Crouching tiger, hidden dinosaur?
The entry in A Chinese-English Dictionary (published in China in 1979) for dragon gives the meanings as:
- imperial (as in imperial robe)
- a huge extinct reptile: dinosaur
- a surname.
Clearly, the dictionary recognizes that dragons were real animals and the language also connects dinosaurs to them. Indeed, the characters rendering ‘dinosaur' in a paleontology context, (‘konglong'), literally mean ‘fearsome dragon'—remember that the English word ‘dinosaur' was not invented until 1841.
Image from <www.geocities.com/ bernardburn>
The traditional (complex) way of writing ‘dragon’. Chinese people see the right part as reflecting the spiny back and tail of the dragon.
Also, there are many sayings in Chinese that connect dragons with still-living animals, such as tigers. For example:
- ‘like a coiling dragon and crouching tiger’—meaning a forbidding strategic point. A variation on this saying inspired the title of the recent award-winning Chinese movie, Crouching Tiger, Hidden Dragon, meaning a benign looking place with powerful hidden forces.
- ‘dragon’s pool and tiger’s den’—meaning a dangerous place.
- ‘dragons rising and tigers leaping’—meaning a scene of bustling activity.
Furthermore, of the twelve symbols used in the Chinese lunar calendar cycle, eleven are real animals (pig, rat, rabbit, tiger, etc.), suggesting that the remaining one, the dragon, is equally real.

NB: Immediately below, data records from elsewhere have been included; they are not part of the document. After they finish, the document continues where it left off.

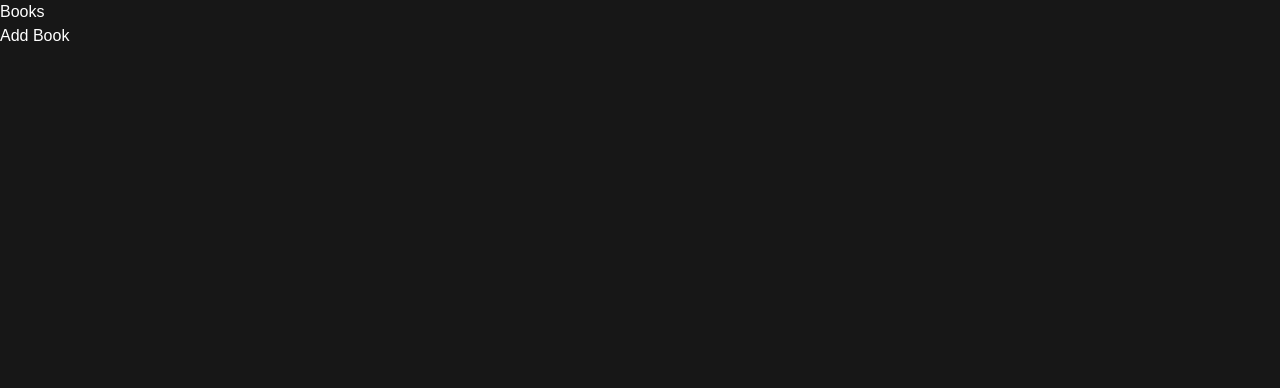
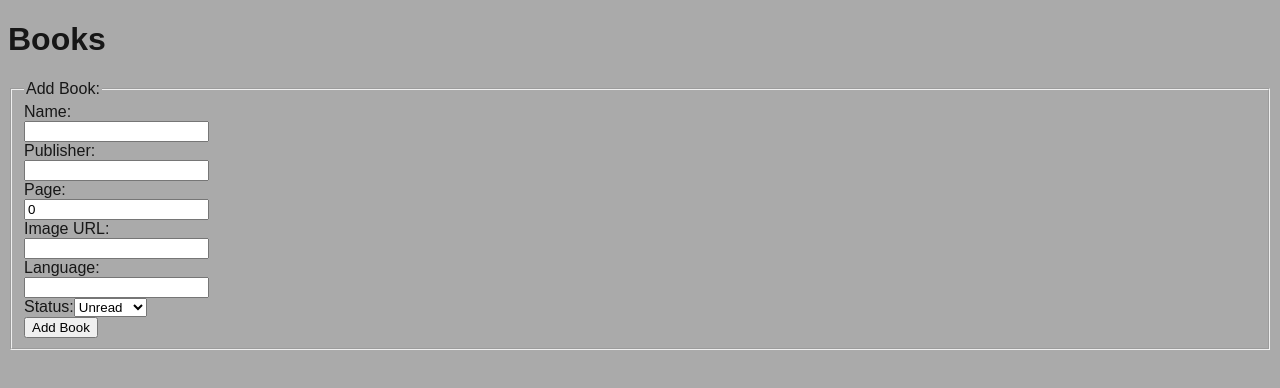
Before and after one commit to K3remK/book-tracker-react, a Next.js app: page / in a window 1280 px wide. Shown: the top 388 px of the page. Built offline with nearby package versions, Linux system fonts and the light colour scheme; data requests are answered from the project's data file.

Commit message:
successfully added AddBookForm component to be able to add new books

```diff
--- a/data/data.json
+++ b/data/data.json
@@ -1,3 +1,22 @@
 {
-  "books": []
+  "books": [
+    {
+      "id": "48bb",
+      "name": "kerem",
+      "publisher": "kara",
+      "page": 4,
+      "image": "https://img.kitapyurdu.com/v1/getImage/fn:1107942/wh:true/wi:220",
+      "language": "TR",
+      "status": "Reading"
+    },
+    {
+      "id": "7515",
+      "name": "kerem",
+      "publisher": "kara",
+      "page": 11,
+      "image": "https://img.kitapyurdu.com/v1/getImage/fn:1107942/wh:true/wi:220",
+      "language": "TR",
+      "status": "Reading"
+    }
+  ]
 }
--- a/src/app/globals.css
+++ b/src/app/globals.css
@@ -1,8 +1,8 @@
-@import "tailwindcss";
+
 
 :root {
-  --background: #171717;
-  --foreground: #ffffff;
+  --background: #aaaaaa;
+  --foreground: #171717;
 }
 
 @theme inline {
@@ -12,7 +12,7 @@
   --font-mono: var(--font-geist-mono);
 }
 
-@media (prefers-color-scheme: dark) {
+@media (prefers-color-scheme: white) {
   :root {
     --background: #0a0a0a;
     --foreground: #ededed;
--- a/src/app/layout.tsx
+++ b/src/app/layout.tsx
@@ -11,7 +11,7 @@ const geistSans = Geist({
 
 const geistMono = Geist_Mono({
   variable: "--font-geist-mono",
-  subsets: ["latin"],
+  subsets: ["latin"]
 });
 
 export const metadata: Metadata = {
--- a/src/app/page.tsx
+++ b/src/app/page.tsx
@@ -1,5 +1,6 @@
 'use client'
 import { useData } from "@/context/DataContext";
+import AddBookForm from "./ui/AddBookForm";
 
 export default function Home() {
   const { books, loading, addBook, updateBook, deleteBook } = useData();
@@ -9,7 +10,7 @@ export default function Home() {
   return (
     <div>
       <h1>Books</h1>
-      <ul>
+      {/* <ul>
         {books.map((b) => (
           <li key={b.id}>
             {b.name} - {b.publisher} - {b.page} - {b.status}
@@ -19,16 +20,8 @@ export default function Home() {
             <button onClick={() => updateBook(b.id, { ...b, status: "Done" })}>Update</button>
           </li>
         ))}
-      </ul>
-
-      <button onClick={() => addBook({
-        name: "New Book",
-        publisher: "Unknown",
-        page: 120,
-        language: "EN",
-        status: "Reading"
-      })
-    }>Add Book</button>
+      </ul> */}
+      <AddBookForm/>
     </div>
   )
 }
--- /dev/null
+++ b/src/app/ui/AddBookForm.tsx
@@ -0,0 +1,81 @@
+'use client';
+
+import { useData } from "@/context/DataContext";
+import { useState } from "react";
+
+
+export default function AddBookPage() {
+    const { addBook, loading } = useData();
+
+    const [form, setForm] = useState({
+        name: "",
+        publisher: "",
+        page: 0,
+        image: "",
+        language: "",
+        status: "Unread",
+    });
+
+    const handleChange = (e: React.ChangeEvent<HTMLInputElement | HTMLSelectElement>) => {
+        const { id, value } = e.target;
+
+        setForm((prev) => ({
+            ...prev,
+            [id]: id === "page" ? Number(value) : value, // convert page value into number
+        }));
+    };
+
+    const handleSubmit = async (e: React.FormEvent) => {
+        e.preventDefault(); // prevents page from realoading
+
+        const success = await addBook(form);
+        if (success) {
+            alert("Book added successfully!");
+            setForm({
+                name: "",
+                publisher: "",
+                page: 0,
+                image: "",
+                language: "",
+                status: "Unread",
+            });
+        } else {
+            alert("Failed to add book!");
+        }
+    };
+
+    return (
+        <form onSubmit={handleSubmit}>
+            <fieldset>
+                <legend>Add Book:</legend>
+
+                <label htmlFor="name">Name:</label><br></br>
+                <input type="text" id="name" value={form.name} onChange={handleChange}></input><br></br>
+
+                <label htmlFor="publisher">Publisher:</label><br></br>
+                <input type="text" id="publisher" value={form.publisher} onChange={handleChange}></input><br></br>
+
+                <label htmlFor="page">Page:</label><br></br>
+                <input type="number" id="page" value={form.page} onChange={handleChange}></input><br></br>
+
+                <label htmlFor="image">Image URL:</label><br></br>
+                <input type="url" id="image" value={form.image} onChange={handleChange}></input><br></br>
+
+                <label htmlFor="language">Language:</label><br></br>
+                <input type="text" id="language" value={form.language} onChange={handleChange}></input><br></br>
+
+                <label htmlFor="status">Status:</label>
+                <select id="status" value={form.status} onChange={handleChange}>
+                    <option value="Unread">Unread</option>
+                    <option value="Reading">Reading</option>
+                    <option value="Finished">Finished</option>
+                </select><br></br>
+
+                <button type="submit" disabled={loading}>
+                  {loading ? "Adding..." : "Add Book"}
+                </button>
+
+            </fieldset>
+        </form>
+    )
+}
--- a/src/context/DataContext.tsx
+++ b/src/context/DataContext.tsx
@@ -7,6 +7,7 @@ type Book = {
     name: string;
     publisher: string;
     page: number;
+    image: string;
     language: string;
     status: string;
 };
@@ -40,7 +41,7 @@ export function DataProvider({children}: { children: ReactNode }) {
 
     useEffect(() => {
         fetchBooks();
-    }, [])  // ask about books array
+    }, [])
 
     // add book
     const addBook = async (book: Omit<Book, "id">) => {
```
Also changed, not shown: 1 other file (tests, documents, lock files or other folders).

The above evidence is consistent with identifying dinosaurs with the dragons of Chinese history as real animals that have lived not too long ago. This contradicts the whole idea of an ‘age of dinosaurs’ millions of years before people existed, and further supports the Biblical account of the real history of the world.
(Also available in Vietnamese)